That makes sense. The bigger we are the more our joints have to carry. Of course part of the significant increase is due to the mechanics of carrying excess pounds and the inflammation caused by fatty tissue.
Amazing studies show that the perception of hunger and how we choose the foods we eat is also affected by chronic pain. In one study, structural changes in the nucleus accumbens within the brain’s limbic system was documented in participants whose pain had became chronic, possibly explaining the increased risk for obesity. In studies that followed acute, subacute and those progressing to chronic pain, values were assigned to different food groups. The value placed on high sugar and fat rich foods was only altered in the latter group. Meaning chronic pain itself impacts our desire to eat those specific foods and ultimately gain weight.
The limbic system is buried below the cerebral cortex above the brain stem.

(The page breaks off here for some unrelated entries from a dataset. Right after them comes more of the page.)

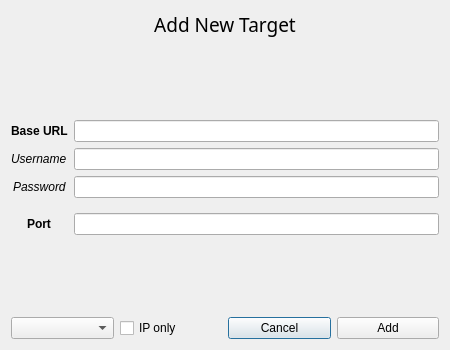
This is core/qt5/AddTargetDialog.ui in 0xInfection/TIDoS-Framework as Qt 5 draws it before an edit. The edited form follows.
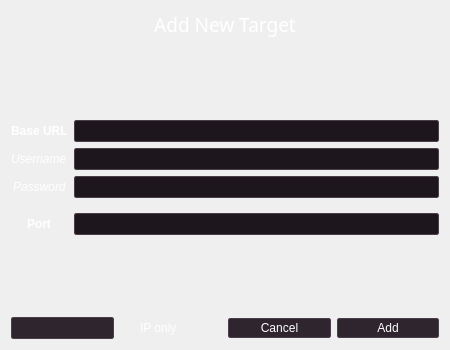
This is the edited form. Icons and pictures are not drawn.

Patch:
```diff
--- a/core/qt5/AddTargetDialog.ui
+++ b/core/qt5/AddTargetDialog.ui
@@ -19,6 +19,186 @@
   <property name="windowTitle">
    <string>Dialog</string>
   </property>
+  <property name="styleSheet">
+   <string notr="true">QDialog *:enabled {
+color: #ffffff;
+}
+
+QTabWidget::tab-bar {
+background-color: #130e13;
+min-width: 21;
+} 
+
+QTabBar::tab {
+min-width: 21;
+background: #130e13; /*221922*/
+border-top-left-radius: 2px;
+border-top-right-radius: 2px;
+spacing: 6;
+padding: 2px;
+}
+
+QTabBar::tab:selected {
+border: 1px solid #4a3e4a;
+border-right-color: #130e13; 
+background: #130e13;
+}
+QTabBar::tab:!selected {
+border: 1px solid #221922;
+border-left-color: #130e13; 
+border-right-color: #4a3e4a; 
+background: #221922;
+}
+QTabBar::tab:first:!selected {
+border: 1px solid #130e13;
+border-right-color: #4a3e4a; 
+border-top-color: #4a3e4a; 
+border-bottom-color: #221922;
+background: #221922;
+}
+QTabBar::tab:last:!selected {
+border: 1px solid #130e13;
+border-right-color: #4a3e4a; 
+border-bottom-color: #4a3e4a; 
+border-top-color: #221922;
+background: #221922;
+}
+
+QPushButton {
+padding: 2;
+spacing: 6;
+background-color: #2e252e;
+border: 1px solid #4a3e4a;
+min-width: 74px;
+border-radius: 2px;
+}
+
+QPushButton:pressed {
+background-color: #1d161d;
+}
+
+QGroupBox {
+    background-color: #1d161d;
+    border: 1px solid #4a3e4a;
+    border-radius: 2px;
+	padding: 2;
+	padding-top: 20px;
+    /*margin-top: 1ex;  leave space at the top for the title */
+}
+QGroupBox::title {
+    subcontrol-origin: padding;
+    subcontrol-position: top center; /* position at the top center */
+    padding:  5px;
+}
+
+QComboBox {
+border-radius: 2px;
+padding: 2;
+spacing: 6;
+background-color: #2e252e;
+border: 1px solid #4a3e4a;
+min-width: 74px;
+}
+
+QComboBox:on {
+background-color: #1d161d;
+}
+
+QComboBox QAbstractItemView {
+    border: none;
+	background-color: #130e13;
+	selection-background-color: #221922;
+}
+
+QComboBox::drop-down {
+border-color: #2e252e;
+padding: 2;
+}
+
+
+QComboBox::down-arrow {
+    image: url(core/qt5/icons/down.svg);
+}
+
+QListView {
+border: 1px solid #4a3e4a;
+padding: 2;
+border-radius: 2px;
+background-color: #1d161d;
+font-size: 10pt;
+selection-background-color: #271d27;
+}
+
+QTreeView {
+border: 1px solid #4a3e4a;
+padding: 2;
+border-radius: 2px;
+background-color: #1d161d;
+selection-background-color: #271d27;
+}
+
+QLineEdit {
+border: 1px solid #4a3e4a;
+padding: 2;
+border-radius: 2px;
+background-color: #1d161d;
+selection-background-color: #271d27;
+}
+
+QFrame[frameShape=&quot;4&quot;] {
+color: #c8bdc8;
+}
+
+QFrame[frameShape=&quot;5&quot;] {
+color: #c8bdc8;
+}
+
+QTabBar QToolButton {
+border: none;
+background-color: #130e13
+}
+
+QCheckBox::indicator {
+border: 1px solid transparent;
+}
+QCheckBox::indicator:checked {
+border-color: transparent;
+background-color: transparent;
+image: url(core/qt5/icons/check.png);
+}
+
+QCheckBox::indicator:indeterminate {
+border-color: transparent;
+background-color: transparent;
+image: url(core/qt5/icons/check.png);
+}
+
+QCheckBox::indicator:unchecked {
+background-color: #221922;
+image: none;
+}
+
+QTreeView::indicator {
+border: 1px solid transparent;
+}
+QTreeView::indicator:checked {
+border-color: transparent;
+background-color: transparent;
+image: url(core/qt5/icons/check.png);
+}
+
+QTreeView::indicator:indeterminate {
+border-color: transparent;
+background-color: transparent;
+image: url(core/qt5/icons/check.png);
+}
+
+QTreeView::indicator:unchecked {
+background-color: #221922;
+image: none;
+}
+</string>
+  </property>
   <property name="sizeGripEnabled">
    <bool>false</bool>
   </property>
```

It comprises the:
* Thalamus and hypothalamus that produce hormones regulating thirst, hunger, mood.
* Basal ganglia that regulates the reward center, habit formation, movement and learning.
* Hippocampus is the center where all episodic memories are formed and catalogued for long term storage elsewhere, as well as giving us spatial orientation in order to navigate the world.
* Amygdala plays a pivotal role in our emotional responses, such as pleasure, anger, fear, and anxiety, and determines how strongly our memories are stored, especially those related to fear.
MRI scans showed that the area signaling the brain we’ve had enough food or caloric intake – the satiety center- uses the exact same pathways as those that stimulate chronic pain sensations. It’s postulated that once pain becomes chronic it actually changes how we see pleasure and alters our normal reward pathways.
Since the limbic system is also associated with emotions and motivation those struggling with chronic pain showed loss of motivation and decreased ability to feel pleasure- anhedonia. Brain scans consistently show altered activity within the limbic system as well as dopaminergic transmission- a significant neurochemical associated with motivation. A healthy accumbens is critically important in how we decide which foods to eat, assigning a value to the foods we choose. When pain becomes chronic and the accumbens is altered, we seek out higher fat, sugar and caloric contents to satisfy our hunger and continue eating far past survival needs because normal signals to stop are lost.
Another breakthrough study pinpointed that just 300 cells in the brain are responsible for prioritizing hunger over chronic pain sensations. They found that the need for nourishment and the sensation of pain reside within the same brain pathway. It makes intuitive sense that hunger and pain should be linked. We all need a steady nutritional diet to survive but knowing we are acutely injured is also imperative, so the brain prioritizes depending on the type of pain involved.
Acute injury is always allowed through to our consciousness but chronic inflammatory pain is not. At this point finding sustenance is the priority but knowing we’ve been injured and need immediate help is a close second. They were shocked to learn that turning on neurons that mediate hunger actually suppressed long term pain while still allowing immediate threats through.
In one experiment, mice who hadn’t been fed in 24 hours did not avoid a place where they had been exposed to inflammatory pain. Well fed mice and those that had been given an anti-inflammatory pain medication did. When researchers turned on neurons known to get activated by hunger, chronic inflammatory pain responses were minimized at the same time acute pain was not affected. They then found the exact neurotransmitter responsible for selectively blocking inflammatory pain- NPY.
When receptors for this molecule were blocked, hunger was reversed and pain returned.
This implies everything we feel isn’t sent routinely up to the brain for processing, but rather it is a part of a hierarchy that competes for attention. The possibilities for targeting this area for the treatment of chronic pain without impacting the crucial responses for acute injury are exciting.